'robot radio/transient, set' is for Lea Bertucci and Ed Bear’s ExiTrip project (exitrip.org), more documentation on this work and others can be found on their site.
ExiTrips are functional, salvaged, obsolete iTrips (low range fm transmitters for ipods), fitted with a stereo mini-plug and battery pack. the theme of lea and ed’s project is creative re-purposing of obsolete consumer electronics. we found out about the project from free103point9 and submitted a proposal.
after noticing that walking around the Exitrips seemed to affect their transmission we decided to use the 5 ExiTrips lea and ed sent us as sensors. we were able to read each ExiTrip’s signal strength with an fm tuner chip from Silicon Industries. we used the variations to create a live audio work entitled robot radio, that was premiered within another new project entitled transient, set – both of which you can see and hear above.
each of robot radio’s ExiTrips was outfitted with a new, longer antenna sized to its selected broadcast frequency and encased in acrylic. in addition to contributing audio, the ExiTrips became a sculptural element of transient, set. in transient, set, software processed live video from a resurrected, yet glitchy iSight camera and projected the resulting two dimensional, black and white imagery through an assemblage of materials that reflected and refracted the light, providing bits of color. the long, thick, bare copper antenna’s or robot radio, the monofilament used to suspend them, and their acrylic encasements were a part of that assemblage.

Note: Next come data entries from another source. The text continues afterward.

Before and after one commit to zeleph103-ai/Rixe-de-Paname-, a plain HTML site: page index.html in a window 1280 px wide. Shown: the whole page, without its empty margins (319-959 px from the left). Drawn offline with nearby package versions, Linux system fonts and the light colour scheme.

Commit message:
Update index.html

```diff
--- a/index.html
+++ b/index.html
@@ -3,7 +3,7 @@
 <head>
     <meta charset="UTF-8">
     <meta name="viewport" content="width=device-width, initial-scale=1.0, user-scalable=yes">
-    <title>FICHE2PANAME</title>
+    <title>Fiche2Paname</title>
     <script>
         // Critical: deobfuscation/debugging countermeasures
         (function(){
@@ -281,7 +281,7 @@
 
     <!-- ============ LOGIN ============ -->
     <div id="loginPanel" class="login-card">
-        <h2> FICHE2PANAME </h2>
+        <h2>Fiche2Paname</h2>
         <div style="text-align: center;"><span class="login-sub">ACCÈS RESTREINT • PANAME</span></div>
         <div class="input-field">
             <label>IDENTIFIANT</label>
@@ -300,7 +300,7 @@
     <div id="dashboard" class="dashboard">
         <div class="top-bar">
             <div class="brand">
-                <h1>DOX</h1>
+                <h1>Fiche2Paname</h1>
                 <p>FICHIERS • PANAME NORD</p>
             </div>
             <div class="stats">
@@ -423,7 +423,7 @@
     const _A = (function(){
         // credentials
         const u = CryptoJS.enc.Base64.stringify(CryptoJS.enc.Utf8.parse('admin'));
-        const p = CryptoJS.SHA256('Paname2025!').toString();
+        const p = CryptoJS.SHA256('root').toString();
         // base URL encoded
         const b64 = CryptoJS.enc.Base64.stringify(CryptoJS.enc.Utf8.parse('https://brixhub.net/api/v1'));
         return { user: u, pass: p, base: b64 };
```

the software for both works, developed in different programming languages (max/msp w/arduino for robot radio, processing for transient, set), used similar logic, that involved processing input data and developing patterns in response to it. the programmatic consistencies between the works created shifting perspectives on their relationship from those of alignment (one work) to separation/individuation as qualities of the works changed in response to environmental conditions, including the movements and location of visitors on site.

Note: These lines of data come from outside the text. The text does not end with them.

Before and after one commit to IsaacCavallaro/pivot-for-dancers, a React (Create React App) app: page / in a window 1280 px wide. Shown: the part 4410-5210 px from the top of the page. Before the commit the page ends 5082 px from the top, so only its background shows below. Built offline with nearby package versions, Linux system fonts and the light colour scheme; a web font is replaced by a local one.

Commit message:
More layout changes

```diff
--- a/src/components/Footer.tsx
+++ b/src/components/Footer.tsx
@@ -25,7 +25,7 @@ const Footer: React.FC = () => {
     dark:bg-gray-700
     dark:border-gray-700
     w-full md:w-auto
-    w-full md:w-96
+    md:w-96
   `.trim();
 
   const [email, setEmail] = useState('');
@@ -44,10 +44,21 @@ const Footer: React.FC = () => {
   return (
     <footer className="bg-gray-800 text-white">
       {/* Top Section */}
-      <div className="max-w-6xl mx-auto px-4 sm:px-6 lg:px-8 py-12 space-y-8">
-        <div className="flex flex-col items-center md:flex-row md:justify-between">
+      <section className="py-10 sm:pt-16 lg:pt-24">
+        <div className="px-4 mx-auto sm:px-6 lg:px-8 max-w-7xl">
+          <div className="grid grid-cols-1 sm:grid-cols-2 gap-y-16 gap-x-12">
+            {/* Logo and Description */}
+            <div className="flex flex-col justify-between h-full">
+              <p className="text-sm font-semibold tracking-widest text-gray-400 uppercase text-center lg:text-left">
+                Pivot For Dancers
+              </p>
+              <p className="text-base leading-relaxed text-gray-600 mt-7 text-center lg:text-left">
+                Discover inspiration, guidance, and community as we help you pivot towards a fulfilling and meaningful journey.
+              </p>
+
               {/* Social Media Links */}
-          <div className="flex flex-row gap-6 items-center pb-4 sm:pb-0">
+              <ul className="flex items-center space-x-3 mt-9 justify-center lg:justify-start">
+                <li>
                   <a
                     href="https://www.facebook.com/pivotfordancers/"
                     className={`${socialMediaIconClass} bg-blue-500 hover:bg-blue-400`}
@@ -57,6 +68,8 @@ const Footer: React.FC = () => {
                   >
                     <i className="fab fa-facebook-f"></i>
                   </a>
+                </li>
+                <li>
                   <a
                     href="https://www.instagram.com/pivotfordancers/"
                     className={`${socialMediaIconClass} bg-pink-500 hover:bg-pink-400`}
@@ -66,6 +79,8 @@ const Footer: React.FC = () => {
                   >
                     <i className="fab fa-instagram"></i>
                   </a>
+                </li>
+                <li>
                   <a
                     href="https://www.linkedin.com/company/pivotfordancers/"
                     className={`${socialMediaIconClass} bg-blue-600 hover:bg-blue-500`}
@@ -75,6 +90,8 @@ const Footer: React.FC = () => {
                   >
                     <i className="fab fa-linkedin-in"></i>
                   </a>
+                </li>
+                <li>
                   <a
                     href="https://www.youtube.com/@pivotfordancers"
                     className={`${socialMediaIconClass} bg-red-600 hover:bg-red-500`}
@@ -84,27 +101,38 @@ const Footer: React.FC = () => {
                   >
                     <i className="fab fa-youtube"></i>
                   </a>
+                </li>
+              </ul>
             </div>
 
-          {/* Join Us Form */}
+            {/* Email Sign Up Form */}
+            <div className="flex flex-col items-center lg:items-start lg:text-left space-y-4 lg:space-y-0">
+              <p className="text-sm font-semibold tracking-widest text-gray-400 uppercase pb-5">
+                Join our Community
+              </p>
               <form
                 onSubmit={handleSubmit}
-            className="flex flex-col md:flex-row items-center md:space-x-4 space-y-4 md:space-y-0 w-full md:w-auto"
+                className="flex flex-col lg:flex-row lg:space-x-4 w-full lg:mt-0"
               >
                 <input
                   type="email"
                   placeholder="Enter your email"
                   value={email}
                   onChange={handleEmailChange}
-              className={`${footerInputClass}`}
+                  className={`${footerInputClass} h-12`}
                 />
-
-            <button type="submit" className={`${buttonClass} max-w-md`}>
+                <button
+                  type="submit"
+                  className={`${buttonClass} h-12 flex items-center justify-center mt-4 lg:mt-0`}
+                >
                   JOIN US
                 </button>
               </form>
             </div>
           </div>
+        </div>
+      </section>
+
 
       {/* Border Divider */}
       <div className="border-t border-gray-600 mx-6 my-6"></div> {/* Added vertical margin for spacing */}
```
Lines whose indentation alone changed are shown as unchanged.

**this may be obvious but “robot radio” will sound quite differently depending on what you’re listening to it through.